A Glimpse at AE's GM Candidates
How might these Californians take on Austin's challenges?
Austin Energy's new general manager will be facing no shortage of challenges in coming years, among them rate hikes, the transition to more renewable energy, and a new business model that can encourage conservation while protecting the bottom line. Both candidates for the position – Larry Weis and David Wright – come from California, a state that has led the way in tackling just such challenges. (A third finalist, Ronald Davis of Burbank, Calif., has dropped out of the running.) On Wednesday, Weis and Wright were in town to meet with city officials and were expected to speak at a public forum in the evening. For those who missed the visit, here are some of the candidates' thoughts on how their experiences might shape AE's future.
Larry WeisTurlock Irrigation District, Turlock, Calif.
Weis began his career almost 30 years ago as a "preacher of energy efficiency" in commercial and industrial buildings, he says. Today, he is general manager and CEO of Turlock Irrigation District, a publicly owned water and electric utility that draws 28% of its power from renewable resources, the highest percentage in the state, says Weis.
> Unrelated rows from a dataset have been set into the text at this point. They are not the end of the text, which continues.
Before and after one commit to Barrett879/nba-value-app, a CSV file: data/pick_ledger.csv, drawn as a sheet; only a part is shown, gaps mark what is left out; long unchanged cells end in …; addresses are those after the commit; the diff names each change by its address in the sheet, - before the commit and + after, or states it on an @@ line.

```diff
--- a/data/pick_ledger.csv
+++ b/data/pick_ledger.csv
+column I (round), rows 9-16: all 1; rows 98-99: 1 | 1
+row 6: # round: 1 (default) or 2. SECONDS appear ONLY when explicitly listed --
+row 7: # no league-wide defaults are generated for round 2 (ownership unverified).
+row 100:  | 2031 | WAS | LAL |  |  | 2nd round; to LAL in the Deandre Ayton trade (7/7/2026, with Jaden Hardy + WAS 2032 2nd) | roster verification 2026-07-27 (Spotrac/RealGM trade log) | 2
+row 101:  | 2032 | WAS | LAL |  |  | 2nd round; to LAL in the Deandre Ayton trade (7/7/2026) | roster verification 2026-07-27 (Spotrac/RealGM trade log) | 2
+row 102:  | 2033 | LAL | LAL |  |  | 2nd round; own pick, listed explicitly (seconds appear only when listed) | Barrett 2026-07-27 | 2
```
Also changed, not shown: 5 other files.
With the exception of a contract with Oregon's Boardman coal plant, Weis says, TID owns and operates all of its generating resources: "Strategically, what I've tried to do with renewables is not get into purchase power agreements where a few years down the road we've got to do it all over again."
TID has taken on four rate increases during Weis' decadelong tenure. "What I've tried to do ... is get us to 28 percent without having huge rate shocks, and I've been very successful at it," he says, warning that it's best not to get "too ambitious too quickly." Smaller, more gradual rate adjustments have eased the transition, he says, as has TID's decision to leave its contract with the coal plant in 2018 to avoid the costs of investing in emissions-reducing technologies.
"As you move forward into distributed energy and other programs," says Weis, "you also need to be very careful about how your rates are designed. It's very difficult to sort of lead the customer down this path unless they know there's something in it for them, and incentive-based programs that offer a carrot instead of a stick is the philosophy that I tend to follow." Rather than tiered rates that punish customers for using energy at peak hours, Weis says he prefers incentive-based programs that say, "If you reduce your peak [usage], I'm going to pay for it."
David WrightRiverside Public Utilities, Riverside, Calif.
Before becoming general manager of Riverside Public Utilities five years ago, Wright began his career as a certified public accountant, followed by a stint as city controller, after which he entered the utility as a chief financial officer. "Because I came up from the financial side," says Wright, "I'm really into: What are our goals? How can we do it? How can customers afford it?" Wright says that as long as AE conducts a cost-of-service study that accurately reflects its true goals, the rates will be set appropriately and "the revenue will naturally follow." However, he says, "if you put those goals into your cost of service study and it throws your rates beyond what your customers are willing to pay, then you have to go back and revisit your goals."
Right now, says Wright, Riverside is getting 19.8% of its power from renewables, putting it right on target for its goal of 20% by the end of the year. Wright has overseen two cost-of-service studies and tackled rate restructuring. Such initiatives work best when "you talk to every community group you can and get them educated on why you need it," he says.
Wright supports time-of-use rates that send "a much stronger price signal so customers adjust their usage patterns ... to lower-cost time frames." However, he says, "you have to be careful" to maintain affordability for low-income customers, especially the elderly, who are often stuck at home during the hottest – most expensive – part of the day. "It actually has health impacts," he says. Riverside's solution has been to ensure "that the peak price in the summer isn't quite as high as [the cost of] our resources," while the winter prices aren't quite as low. Wright also supports programs to provide services such as free insulation to low-income customers: "It lowers their bills, rather than create this low rate that doesn't have any benefit of encouraging conservation."